What to produce:
Extract every line from the records below that contains the word "html".

Extracted records:
___
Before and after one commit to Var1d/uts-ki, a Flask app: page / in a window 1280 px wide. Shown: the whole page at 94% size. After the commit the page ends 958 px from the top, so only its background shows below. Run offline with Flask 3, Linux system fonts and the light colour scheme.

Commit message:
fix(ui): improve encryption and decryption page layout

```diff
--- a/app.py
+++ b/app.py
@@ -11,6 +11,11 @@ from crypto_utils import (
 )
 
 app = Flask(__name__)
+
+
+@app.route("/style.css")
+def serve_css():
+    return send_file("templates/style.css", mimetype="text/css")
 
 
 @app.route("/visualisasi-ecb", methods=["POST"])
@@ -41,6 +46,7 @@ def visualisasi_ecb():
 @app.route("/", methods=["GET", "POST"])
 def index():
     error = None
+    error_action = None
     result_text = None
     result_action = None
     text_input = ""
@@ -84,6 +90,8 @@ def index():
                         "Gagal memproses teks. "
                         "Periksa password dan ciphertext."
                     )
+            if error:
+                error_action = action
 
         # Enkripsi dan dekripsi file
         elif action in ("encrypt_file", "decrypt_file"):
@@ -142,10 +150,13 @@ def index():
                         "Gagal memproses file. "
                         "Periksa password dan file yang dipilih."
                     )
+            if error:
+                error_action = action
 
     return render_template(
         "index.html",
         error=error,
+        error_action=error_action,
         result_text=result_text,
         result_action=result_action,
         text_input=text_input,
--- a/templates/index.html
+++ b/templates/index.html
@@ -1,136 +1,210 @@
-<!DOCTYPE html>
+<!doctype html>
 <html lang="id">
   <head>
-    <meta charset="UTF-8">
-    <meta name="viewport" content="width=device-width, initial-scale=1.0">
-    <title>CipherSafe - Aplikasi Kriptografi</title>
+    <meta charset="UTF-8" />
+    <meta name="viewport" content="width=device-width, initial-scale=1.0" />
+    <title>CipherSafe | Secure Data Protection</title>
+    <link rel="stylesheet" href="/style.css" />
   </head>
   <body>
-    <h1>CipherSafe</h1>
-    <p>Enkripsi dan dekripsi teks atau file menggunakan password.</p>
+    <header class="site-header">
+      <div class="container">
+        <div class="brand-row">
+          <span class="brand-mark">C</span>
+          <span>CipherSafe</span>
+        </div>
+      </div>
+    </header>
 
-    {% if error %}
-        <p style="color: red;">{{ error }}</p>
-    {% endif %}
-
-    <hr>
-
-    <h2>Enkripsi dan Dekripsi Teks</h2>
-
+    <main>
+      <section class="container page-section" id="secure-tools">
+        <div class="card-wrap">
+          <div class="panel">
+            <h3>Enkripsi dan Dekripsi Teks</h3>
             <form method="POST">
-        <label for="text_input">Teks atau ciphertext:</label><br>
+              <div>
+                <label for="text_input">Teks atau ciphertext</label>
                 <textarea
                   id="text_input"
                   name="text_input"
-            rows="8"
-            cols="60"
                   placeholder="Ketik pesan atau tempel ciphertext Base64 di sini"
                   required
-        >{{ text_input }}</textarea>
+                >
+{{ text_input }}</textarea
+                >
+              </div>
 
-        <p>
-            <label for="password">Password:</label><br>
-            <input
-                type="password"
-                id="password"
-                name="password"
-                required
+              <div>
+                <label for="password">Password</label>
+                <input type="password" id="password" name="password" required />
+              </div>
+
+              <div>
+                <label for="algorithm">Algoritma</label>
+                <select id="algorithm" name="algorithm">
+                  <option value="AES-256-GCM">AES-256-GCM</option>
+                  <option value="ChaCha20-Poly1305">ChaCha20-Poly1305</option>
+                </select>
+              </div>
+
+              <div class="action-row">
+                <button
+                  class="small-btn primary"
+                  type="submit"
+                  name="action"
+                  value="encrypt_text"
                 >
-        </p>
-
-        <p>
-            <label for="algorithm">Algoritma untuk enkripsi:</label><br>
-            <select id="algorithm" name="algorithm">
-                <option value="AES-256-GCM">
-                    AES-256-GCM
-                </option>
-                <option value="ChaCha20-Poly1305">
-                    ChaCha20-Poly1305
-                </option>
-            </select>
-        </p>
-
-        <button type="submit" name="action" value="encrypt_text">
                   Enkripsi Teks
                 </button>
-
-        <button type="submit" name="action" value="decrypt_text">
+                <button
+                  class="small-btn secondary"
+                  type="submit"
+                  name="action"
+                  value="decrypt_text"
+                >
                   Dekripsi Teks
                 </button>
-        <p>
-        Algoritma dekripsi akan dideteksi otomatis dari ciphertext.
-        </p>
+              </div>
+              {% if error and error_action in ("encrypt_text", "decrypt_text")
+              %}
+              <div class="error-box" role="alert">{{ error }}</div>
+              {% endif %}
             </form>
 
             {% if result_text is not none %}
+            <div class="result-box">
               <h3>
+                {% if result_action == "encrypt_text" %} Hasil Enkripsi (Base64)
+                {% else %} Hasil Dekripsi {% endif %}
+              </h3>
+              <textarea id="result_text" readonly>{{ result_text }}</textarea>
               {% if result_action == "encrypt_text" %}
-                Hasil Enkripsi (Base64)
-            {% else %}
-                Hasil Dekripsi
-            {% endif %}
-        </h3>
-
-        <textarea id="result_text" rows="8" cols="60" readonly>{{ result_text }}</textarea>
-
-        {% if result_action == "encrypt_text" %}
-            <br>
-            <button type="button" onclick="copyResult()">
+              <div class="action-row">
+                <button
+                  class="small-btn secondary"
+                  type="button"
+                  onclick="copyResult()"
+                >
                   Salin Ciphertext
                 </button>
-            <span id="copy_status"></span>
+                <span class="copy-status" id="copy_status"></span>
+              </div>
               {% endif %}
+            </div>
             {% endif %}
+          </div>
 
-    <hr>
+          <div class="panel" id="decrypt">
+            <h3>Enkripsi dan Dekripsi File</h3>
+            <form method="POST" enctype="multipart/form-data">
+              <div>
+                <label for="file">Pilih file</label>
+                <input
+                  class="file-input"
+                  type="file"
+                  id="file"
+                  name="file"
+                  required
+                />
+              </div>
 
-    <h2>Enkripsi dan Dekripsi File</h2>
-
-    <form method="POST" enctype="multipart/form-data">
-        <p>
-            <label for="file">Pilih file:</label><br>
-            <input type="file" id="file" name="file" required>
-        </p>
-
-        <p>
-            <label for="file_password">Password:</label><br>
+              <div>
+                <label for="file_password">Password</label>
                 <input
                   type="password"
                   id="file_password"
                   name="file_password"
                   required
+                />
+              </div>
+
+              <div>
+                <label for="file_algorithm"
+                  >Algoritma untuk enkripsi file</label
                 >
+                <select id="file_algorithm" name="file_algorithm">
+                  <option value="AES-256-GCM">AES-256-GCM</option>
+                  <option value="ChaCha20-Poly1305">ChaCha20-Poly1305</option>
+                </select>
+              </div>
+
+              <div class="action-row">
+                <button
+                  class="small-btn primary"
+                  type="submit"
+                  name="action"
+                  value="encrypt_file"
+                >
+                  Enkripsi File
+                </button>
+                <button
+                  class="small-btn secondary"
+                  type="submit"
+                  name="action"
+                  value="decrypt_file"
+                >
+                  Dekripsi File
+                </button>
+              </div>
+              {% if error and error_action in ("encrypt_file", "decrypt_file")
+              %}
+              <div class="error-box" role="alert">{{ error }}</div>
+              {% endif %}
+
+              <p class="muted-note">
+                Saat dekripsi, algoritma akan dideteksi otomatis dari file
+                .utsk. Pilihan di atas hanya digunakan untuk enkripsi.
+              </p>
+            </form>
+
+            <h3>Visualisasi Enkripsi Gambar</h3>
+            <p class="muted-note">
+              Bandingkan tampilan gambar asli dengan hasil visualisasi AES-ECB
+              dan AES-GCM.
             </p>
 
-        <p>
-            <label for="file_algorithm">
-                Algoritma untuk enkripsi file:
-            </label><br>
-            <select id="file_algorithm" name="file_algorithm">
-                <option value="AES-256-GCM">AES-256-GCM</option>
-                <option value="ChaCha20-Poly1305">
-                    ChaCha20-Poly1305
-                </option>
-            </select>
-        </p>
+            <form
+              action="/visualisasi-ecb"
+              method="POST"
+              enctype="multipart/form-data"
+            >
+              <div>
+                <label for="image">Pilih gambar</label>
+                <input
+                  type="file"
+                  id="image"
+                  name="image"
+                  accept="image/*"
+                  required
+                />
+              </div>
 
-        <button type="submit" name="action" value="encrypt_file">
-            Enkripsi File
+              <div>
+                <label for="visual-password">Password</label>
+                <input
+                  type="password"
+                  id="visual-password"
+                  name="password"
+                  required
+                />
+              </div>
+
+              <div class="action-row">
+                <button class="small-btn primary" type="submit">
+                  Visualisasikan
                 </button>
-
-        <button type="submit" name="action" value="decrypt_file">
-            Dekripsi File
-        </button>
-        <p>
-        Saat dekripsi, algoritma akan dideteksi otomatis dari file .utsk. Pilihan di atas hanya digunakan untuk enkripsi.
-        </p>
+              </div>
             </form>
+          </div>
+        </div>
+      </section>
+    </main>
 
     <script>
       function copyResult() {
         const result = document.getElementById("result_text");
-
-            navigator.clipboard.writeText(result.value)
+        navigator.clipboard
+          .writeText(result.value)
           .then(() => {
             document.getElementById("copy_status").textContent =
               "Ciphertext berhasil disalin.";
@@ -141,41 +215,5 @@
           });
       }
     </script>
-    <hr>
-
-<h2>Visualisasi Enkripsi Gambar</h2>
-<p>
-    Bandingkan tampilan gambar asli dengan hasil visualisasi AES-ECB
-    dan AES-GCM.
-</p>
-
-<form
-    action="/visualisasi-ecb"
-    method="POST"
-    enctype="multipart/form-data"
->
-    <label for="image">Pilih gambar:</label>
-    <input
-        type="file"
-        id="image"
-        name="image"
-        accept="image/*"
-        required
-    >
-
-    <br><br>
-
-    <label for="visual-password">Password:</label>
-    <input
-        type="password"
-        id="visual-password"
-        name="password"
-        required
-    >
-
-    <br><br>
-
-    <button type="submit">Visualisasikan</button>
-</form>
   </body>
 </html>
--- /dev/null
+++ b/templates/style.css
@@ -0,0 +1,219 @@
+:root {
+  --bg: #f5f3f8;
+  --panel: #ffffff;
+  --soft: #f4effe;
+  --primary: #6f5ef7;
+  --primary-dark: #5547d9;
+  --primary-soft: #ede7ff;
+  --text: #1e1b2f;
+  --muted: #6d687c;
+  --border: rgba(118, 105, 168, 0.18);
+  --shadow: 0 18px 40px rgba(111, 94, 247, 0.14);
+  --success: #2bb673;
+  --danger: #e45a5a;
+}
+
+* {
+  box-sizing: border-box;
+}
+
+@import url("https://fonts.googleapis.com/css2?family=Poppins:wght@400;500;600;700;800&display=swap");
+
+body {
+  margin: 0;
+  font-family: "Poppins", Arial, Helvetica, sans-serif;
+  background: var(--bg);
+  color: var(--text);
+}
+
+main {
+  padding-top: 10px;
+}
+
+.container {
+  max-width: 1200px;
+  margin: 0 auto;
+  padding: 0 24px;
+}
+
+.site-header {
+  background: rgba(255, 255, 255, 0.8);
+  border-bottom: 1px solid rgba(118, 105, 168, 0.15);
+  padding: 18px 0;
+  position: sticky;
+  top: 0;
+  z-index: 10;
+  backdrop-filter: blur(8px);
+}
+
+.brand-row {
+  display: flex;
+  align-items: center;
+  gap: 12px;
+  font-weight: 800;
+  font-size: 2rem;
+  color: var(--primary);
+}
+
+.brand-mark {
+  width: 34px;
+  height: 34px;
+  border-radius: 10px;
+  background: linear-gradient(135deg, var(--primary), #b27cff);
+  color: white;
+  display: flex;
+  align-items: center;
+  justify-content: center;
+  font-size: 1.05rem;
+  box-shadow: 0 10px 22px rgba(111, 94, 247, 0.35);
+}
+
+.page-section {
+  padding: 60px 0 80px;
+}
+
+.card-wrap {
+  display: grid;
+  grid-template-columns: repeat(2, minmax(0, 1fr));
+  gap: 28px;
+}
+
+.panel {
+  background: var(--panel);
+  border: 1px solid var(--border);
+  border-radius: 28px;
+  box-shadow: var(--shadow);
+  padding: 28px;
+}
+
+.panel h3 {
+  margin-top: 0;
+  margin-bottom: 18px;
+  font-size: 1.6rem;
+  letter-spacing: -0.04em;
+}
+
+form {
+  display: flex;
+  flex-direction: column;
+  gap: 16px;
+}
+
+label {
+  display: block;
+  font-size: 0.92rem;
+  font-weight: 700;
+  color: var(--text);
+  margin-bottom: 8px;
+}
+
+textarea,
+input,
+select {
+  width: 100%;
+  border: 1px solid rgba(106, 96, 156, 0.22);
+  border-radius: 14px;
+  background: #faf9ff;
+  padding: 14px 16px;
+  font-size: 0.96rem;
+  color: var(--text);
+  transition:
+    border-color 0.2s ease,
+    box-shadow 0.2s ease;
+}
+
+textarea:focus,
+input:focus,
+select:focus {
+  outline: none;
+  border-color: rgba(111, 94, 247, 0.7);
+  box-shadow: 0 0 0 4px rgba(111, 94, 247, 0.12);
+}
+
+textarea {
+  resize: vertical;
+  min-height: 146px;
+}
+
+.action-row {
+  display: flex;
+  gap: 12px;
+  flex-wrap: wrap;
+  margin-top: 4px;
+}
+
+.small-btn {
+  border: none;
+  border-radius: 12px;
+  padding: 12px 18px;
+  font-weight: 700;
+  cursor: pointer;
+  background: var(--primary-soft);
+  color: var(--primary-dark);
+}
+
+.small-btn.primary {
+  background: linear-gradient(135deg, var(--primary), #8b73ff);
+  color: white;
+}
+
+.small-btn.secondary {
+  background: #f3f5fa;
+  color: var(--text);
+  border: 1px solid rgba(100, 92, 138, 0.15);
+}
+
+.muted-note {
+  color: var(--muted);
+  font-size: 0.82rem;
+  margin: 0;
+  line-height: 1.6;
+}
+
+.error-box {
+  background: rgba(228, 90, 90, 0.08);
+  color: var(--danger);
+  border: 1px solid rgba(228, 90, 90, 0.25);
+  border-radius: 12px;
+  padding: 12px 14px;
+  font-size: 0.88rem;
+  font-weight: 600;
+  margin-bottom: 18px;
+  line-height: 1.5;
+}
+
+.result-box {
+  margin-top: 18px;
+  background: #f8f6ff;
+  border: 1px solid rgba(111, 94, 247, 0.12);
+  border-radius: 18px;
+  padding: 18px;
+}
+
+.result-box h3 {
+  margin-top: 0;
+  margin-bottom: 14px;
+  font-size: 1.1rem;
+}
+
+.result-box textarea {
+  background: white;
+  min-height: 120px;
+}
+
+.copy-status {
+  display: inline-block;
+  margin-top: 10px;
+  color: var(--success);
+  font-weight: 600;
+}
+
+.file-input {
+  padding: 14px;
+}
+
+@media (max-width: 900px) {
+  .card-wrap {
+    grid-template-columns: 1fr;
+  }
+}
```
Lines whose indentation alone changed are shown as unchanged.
___
Answer for the task:
         "index.html",
--- a/templates/index.html
+++ b/templates/index.html
-<!DOCTYPE html>
+<!doctype html>
 <html lang="id">
 </html>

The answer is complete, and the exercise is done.